In a self-referential moment, Ms Saraf complains about her limited part, and is promptly cast as Punnu, but it would seem that Sassi remains a giggly damsel in distress for perpetuity. But this is meta theatre that works. The play makes several such nods to female empowerment, which sometimes smacks of tokenism. But it is also a good thing because semi-mainstream Hindi theatre is notoriously wedded to the status quo.
These are not pathetic clowns with great sad eyes or little dawdling duck-like movements, working up a lather of emotion for the whole dichotomy of a clown’s existence, ever ready to shoot upwards into bathos. No, we don’t have crying clowns here. Bonhomie is the creed. No circus clowns either, with large red noses or flying trapeze acts. They are not fleet-footed except when engaging in repartee.
An interview with Quasar Thakore Padamsee, in which the director talks about his latest work with Aadyam — a production of Bertolt Brecht’s Mother Courage and Her Children

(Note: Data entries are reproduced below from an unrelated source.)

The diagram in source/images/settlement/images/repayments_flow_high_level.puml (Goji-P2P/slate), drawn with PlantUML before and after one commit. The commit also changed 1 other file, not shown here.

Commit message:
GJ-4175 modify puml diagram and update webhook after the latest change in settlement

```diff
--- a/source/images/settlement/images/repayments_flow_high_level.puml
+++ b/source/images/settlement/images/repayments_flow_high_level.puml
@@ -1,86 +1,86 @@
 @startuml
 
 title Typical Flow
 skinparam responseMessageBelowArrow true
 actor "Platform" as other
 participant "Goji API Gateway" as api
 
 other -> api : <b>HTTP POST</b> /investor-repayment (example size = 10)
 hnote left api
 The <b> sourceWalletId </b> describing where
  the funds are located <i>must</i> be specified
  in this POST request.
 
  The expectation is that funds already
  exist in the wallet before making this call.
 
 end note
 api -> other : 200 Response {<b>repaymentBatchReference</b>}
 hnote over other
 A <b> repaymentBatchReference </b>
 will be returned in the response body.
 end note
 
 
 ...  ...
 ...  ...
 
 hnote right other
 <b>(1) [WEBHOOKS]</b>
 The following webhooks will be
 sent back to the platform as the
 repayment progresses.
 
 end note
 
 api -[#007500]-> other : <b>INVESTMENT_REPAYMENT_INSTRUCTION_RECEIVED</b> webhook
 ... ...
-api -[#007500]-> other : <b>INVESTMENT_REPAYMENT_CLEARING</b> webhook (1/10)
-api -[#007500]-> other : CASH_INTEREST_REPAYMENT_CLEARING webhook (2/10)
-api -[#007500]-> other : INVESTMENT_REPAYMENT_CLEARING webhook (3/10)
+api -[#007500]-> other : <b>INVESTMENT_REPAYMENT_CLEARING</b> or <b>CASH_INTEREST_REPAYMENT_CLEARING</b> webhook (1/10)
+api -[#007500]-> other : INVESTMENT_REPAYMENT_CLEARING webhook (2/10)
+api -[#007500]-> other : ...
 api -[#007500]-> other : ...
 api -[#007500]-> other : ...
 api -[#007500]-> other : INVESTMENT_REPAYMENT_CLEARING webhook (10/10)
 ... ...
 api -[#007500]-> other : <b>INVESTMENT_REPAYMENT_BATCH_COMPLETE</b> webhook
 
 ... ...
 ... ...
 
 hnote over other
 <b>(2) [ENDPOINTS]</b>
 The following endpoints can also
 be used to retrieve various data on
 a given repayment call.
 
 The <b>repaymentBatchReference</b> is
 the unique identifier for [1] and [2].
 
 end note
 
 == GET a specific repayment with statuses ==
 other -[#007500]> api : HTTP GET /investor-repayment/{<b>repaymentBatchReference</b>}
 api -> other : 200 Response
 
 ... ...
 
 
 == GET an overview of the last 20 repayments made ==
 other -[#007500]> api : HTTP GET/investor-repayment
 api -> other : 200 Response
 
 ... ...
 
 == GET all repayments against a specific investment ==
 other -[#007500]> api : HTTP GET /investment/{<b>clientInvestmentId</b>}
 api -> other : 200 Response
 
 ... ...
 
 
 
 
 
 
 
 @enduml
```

You’ve added the tag line, Everybody Loves a Good War. The irony seems almost self-explanatory.
Toral (Shah) suggested it (It’s a reference to P Sainath’s book). I think it’s something the play does. It talks about the so-called benefits of war, the madness of it, and how everyone is looking to survive. If you actually take a look at it, all fascist agencies ‘love a good war’, because it breeds nationalism, and economically it simulates industry in many ways.
These little pockets of urban desolation include many women, but Notes on Chai is not in essence a gender-piece (to follow a current trend in Indian theatre). Here, human follies take centrestage rather than the baggage of male privilege or the spectre of feminine victimhood.
The play concerns itself with the breakdown of language and discourse, and how a herd mentality appears to be emphasized in communities online, stringing together a series of set-pieces that are little more than non-sequiturs, and flit in and out of the vacuous preoccupations of India’s post-millenials.
An archival interview with Namit Das, in which the actor-singer of the Mumbai stage looks back at his musical legacy.
What are your earliest memories of music?
My earliest memories take me back to Mahim, to the house where we used to stay, Makrand Seh Niwas. It was the first house we had shifted into, as paying guests, when my father (ghazal singer Chandan Dass) arrived in Mumbai. Everything took place with the sea as a backdrop — my father’s riyaaz, my trying to mimic him on the ‘baby harmonium’ that my mother (Yamini Dass) had bought me.